Monthly Archives: February 2015

What is Your Intention?

Ralph Waldo Emerson said, “ A good intention clothes itself with power.”

In order to write a poem, a short story, or a novel the beginning is set by the intention. Writer’s are inevitably asked this question, “What prompted you to write this book?”

J.K Rowling, riding a train and looking out the window, had this thought: What if there was a wizard school? That one idea evolved into an empire. It made her a fortune and touched the lives of an entire generation.

She said that in her mind, she thought that the trick would be in getting it published, but after that it would be really big. She set her intention from that minute forward. Her thoughts came tumbling out, and she had nothing with which to write. As soon as she could get pen to paper though, her intention was very clear. She would write a book about a wizard school. She wrote as if on fire. An agent picked it right up, but eleven publishers turned it down. She did not despair because she focused on her intent. The rest is history.

The Irish have a saying about this topic. Throw your cap over the wall. You’ll have no choice but to go after it. The race to the moon, described in these terms, was achieved in record time.

Is it enough? Yes, if the focus is constant. A writer is essentially creating something out of nothing. It feels, at times in the dark nights of despair, that the nothing wants its nothingness back. Anything worth doing, is worth doing well.

Books have shaped my life; they have given meaning to my very existence. Sharing our stories, telling others about the beauty of North Idaho, about the people who came before us, unearthing great moments in history and bringing them to life, that has meaning.

My father had a book of poems reprinted that were written by his grandfather. When he gave me that book, I had a glimpse of another light, one that had fallen away in the busy post-war years.
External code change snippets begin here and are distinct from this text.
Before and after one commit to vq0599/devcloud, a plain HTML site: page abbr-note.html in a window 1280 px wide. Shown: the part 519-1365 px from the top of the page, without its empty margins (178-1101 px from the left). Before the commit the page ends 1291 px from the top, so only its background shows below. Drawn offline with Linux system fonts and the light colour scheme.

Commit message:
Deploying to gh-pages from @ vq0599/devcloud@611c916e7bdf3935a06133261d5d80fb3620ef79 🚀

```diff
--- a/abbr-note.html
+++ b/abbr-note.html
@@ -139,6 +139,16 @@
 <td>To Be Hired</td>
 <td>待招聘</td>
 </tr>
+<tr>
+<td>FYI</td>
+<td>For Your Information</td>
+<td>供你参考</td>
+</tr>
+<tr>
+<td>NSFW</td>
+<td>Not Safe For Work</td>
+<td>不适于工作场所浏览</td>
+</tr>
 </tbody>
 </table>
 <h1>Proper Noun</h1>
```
I knew the heart of a man I had not had the privilege to know except through his poems.

He helped set my path. I would not dare to presume I could do the same, but it has always been my intent. I want to share what I have gleaned with someone who will never meet me or see me, but will know something of me, nevertheless.
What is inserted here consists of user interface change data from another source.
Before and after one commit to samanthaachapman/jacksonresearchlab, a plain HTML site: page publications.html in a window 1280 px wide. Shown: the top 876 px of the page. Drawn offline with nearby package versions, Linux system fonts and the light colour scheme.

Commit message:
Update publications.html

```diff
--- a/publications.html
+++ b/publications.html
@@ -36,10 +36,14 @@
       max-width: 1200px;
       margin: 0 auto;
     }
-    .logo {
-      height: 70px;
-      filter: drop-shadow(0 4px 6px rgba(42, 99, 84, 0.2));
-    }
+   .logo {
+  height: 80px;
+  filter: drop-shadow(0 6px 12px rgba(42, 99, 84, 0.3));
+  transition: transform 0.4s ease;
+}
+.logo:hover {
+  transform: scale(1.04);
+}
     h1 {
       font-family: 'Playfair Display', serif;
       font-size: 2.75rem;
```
That is why I am given to writing.


The Literary Marriage


August 19th, 1978

Howard Nicholas Brinton marries Elizabeth Irene Smythe


Very early in our relationship my husband professed his intent to see me achieve my writing dreams. He told me that it would happen. There have been many times when I have asked him if he wasn’t perhaps deluded, or just plain wrong. These are joking comments from me because his steadfast belief has sustained me from start to finish.

Many writers have described unions where both parties are committed to the literary life. Female writers joke about needing a wife, one who types each draft, brings lunch in on a tray and does not say a word while the genius is at work. If early success yielded substantial financial success, that just might work, but for most of us, it is not that cut and dried.

 The ups and downs are all imaginary.

He asks, “How was your day?”

“A new character arrived!”

“That’s great!”

Or, “How was your day?”

“My novel is falling apart. I just wasted the last decade, no the last four decades, no my entire life. I should have gone to law school.”

“How was your day?”

“My agent called. The book is going to auction. There’s talk of a movie deal too. They think it will be perfect for Johnny Depp.”

I never stop thanking God for the gift of my imagination.

If you read copious volumes of writer’s diaries, you learn a great deal about their marriages.  Lucy Maud Montgomery had a terrible time of it, and I could all but cry for her as she listed her trials and tribulations. I wanted to whack her husband over the head with a hockey stick and said so aloud to my beloved as I waded through the volumes. She created a fine fictional husband for herself in the person of Gilbert Blythe. Ted Hughes, married to Sylvia Plath, is not held in very high esteem either. Leonard Wolf, married to Virginia, tried very hard, but as it was she who wrote the diaries, he did not fare very well either. What of Zelda Fitzgerald and the Hemingway wives? If you read The Paris Wife, by Paula McLain, you know what I mean.

I will state here and now that I owe everything to my husband. In changing times, I was afforded the choice to be home with my children, a decision I will never regret. In fact, I miss those days sorely. My husband has helped me with computer issues, printer foibles, discouraging setbacks and several lapses in confidence. Being a creative person himself he knows that the power of the imagination can leave artistic types rather unhinged from time to time.

Tolstoy had the secretarial sort of wife, and by all accounts, she did not exactly have the life of Riley. What would the marriage of two writers look like? I shudder to think.

“How was your day?”

“Chapter five is falling apart again. What about you?”

“Our accountant called. He said we should just pay off the mortgage with the last royalty check.”

Constant support and eternal optimism. That is what marriage has given me. Last night we watched back to back episodes of Downton Abbey.

“Should we really be watching last week’s show when we’ve seen it already?”

“Yes,” I answered. “We can discuss each developing storyline and then watch the new episode in silence.”


Do we know of any really admirable literary marriages? Stephen King writes only for his wife. She does not read each developing page, but is given the privilege of being his first and most important reader. She is very independent according to him and has no trouble filling the hours where he is unavailable. He is not to be interrupted for any reason. She once slid a note under his study door to inform him of a plumbing emergency. He considers himself lucky, as do I.